Each shoe is imagined and hand-sketched by Ruthie Davis herself.  The result are shoes that appear to be impossible to wear, but are made for sharp women with places to go.  Ruthie Davis shoes are for women with a strong sense of style and self (that is so me!!).  

You can find Ruthie's designs at Neiman Marcus, Bloomingdale's, or if you live in a small city like me  Price points range from $400 for a sleek flat to $1,800 for highly embellished heels incorporating custom studs and Swarovski crystals.  Here are some of my favorite Ruthie Davis designs:

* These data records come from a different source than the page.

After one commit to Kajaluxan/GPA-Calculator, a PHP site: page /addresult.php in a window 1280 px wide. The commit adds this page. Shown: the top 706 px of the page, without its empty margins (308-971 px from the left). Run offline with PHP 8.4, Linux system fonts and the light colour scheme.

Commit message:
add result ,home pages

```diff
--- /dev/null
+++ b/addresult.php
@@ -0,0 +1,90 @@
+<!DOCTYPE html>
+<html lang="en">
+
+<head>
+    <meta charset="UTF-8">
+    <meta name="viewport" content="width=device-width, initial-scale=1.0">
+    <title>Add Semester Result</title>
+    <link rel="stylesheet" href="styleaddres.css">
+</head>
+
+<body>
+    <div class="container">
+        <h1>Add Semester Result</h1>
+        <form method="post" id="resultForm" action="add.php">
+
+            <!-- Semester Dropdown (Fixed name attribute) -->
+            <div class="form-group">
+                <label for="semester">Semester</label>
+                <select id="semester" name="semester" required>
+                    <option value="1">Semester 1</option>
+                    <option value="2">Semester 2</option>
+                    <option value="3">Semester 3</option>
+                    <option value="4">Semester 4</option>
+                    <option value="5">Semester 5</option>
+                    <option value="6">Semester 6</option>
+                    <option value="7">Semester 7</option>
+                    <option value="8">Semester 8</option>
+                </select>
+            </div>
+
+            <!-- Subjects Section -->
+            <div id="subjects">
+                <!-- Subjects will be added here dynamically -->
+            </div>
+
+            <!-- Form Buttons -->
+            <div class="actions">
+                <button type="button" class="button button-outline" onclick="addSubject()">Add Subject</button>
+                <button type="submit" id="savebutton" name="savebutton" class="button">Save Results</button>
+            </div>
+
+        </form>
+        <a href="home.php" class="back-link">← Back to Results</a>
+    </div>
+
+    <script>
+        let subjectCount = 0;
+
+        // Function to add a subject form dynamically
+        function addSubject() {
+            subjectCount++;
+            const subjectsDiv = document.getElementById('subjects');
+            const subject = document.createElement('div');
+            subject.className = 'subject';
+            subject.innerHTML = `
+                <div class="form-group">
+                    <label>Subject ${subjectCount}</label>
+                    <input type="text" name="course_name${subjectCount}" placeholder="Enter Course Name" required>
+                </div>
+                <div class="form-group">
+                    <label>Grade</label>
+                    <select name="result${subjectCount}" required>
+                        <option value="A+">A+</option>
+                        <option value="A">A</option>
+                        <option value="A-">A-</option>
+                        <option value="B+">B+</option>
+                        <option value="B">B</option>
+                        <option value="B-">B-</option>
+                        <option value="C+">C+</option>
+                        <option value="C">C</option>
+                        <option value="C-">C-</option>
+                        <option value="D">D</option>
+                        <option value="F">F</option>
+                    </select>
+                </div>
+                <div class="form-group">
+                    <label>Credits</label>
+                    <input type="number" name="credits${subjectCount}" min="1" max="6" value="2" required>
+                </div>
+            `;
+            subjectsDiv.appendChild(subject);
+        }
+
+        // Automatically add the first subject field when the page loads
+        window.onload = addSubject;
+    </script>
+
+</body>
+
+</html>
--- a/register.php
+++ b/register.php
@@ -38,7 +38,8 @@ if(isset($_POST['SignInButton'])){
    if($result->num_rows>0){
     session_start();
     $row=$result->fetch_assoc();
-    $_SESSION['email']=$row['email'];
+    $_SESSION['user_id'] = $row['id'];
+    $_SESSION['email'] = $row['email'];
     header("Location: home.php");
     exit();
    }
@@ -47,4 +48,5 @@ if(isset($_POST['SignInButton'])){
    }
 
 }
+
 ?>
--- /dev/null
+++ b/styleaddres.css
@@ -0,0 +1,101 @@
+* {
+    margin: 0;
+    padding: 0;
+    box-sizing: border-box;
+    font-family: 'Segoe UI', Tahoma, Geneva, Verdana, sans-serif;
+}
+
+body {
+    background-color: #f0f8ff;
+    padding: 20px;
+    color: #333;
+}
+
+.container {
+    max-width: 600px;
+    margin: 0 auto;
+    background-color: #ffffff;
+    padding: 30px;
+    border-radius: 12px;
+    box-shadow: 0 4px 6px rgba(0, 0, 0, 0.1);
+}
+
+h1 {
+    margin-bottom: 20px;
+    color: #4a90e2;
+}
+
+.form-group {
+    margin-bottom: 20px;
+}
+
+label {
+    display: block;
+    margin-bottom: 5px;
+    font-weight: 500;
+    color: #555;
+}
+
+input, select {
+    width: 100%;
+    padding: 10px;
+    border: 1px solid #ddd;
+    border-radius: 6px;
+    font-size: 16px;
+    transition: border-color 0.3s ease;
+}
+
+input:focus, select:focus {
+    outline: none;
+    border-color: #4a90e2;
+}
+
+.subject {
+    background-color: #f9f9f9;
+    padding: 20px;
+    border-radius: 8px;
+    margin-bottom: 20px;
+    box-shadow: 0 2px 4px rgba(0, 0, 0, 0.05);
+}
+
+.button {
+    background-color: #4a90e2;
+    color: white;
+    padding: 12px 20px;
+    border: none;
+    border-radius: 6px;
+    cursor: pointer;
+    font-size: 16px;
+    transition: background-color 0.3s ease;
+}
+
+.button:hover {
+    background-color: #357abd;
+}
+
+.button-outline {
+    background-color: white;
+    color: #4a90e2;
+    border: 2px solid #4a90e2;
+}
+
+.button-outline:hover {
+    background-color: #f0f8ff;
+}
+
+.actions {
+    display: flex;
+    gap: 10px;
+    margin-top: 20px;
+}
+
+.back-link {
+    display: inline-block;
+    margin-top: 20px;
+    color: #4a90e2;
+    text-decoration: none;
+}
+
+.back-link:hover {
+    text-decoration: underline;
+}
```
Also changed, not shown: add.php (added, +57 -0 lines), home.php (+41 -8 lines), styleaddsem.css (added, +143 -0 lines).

02 March 2012

Dear, Future Self

I've been debating for the past 3 months about going back to school to get my MBA.  Each time I start to seriously consider it, I get stressed out, start doubting myself and get trapped in this maze of confusion in my head.  I come up with a million reasons why I can't and only a handful (if I'm lucky) of reasons why I can or even should.  It causes me so much stress I usually just put it into the back of my mind for later consideration.  Repeat.  I came across this today:

Internet inspiration.  It's always so simple.  Something you already know deep inside.  That slap in the face and kick in the booty you really need from a stranger half your age (OMG I sounded so old saying that!).  So with that being said, I'm off to complete a few graduate school applications.  Happy Friday!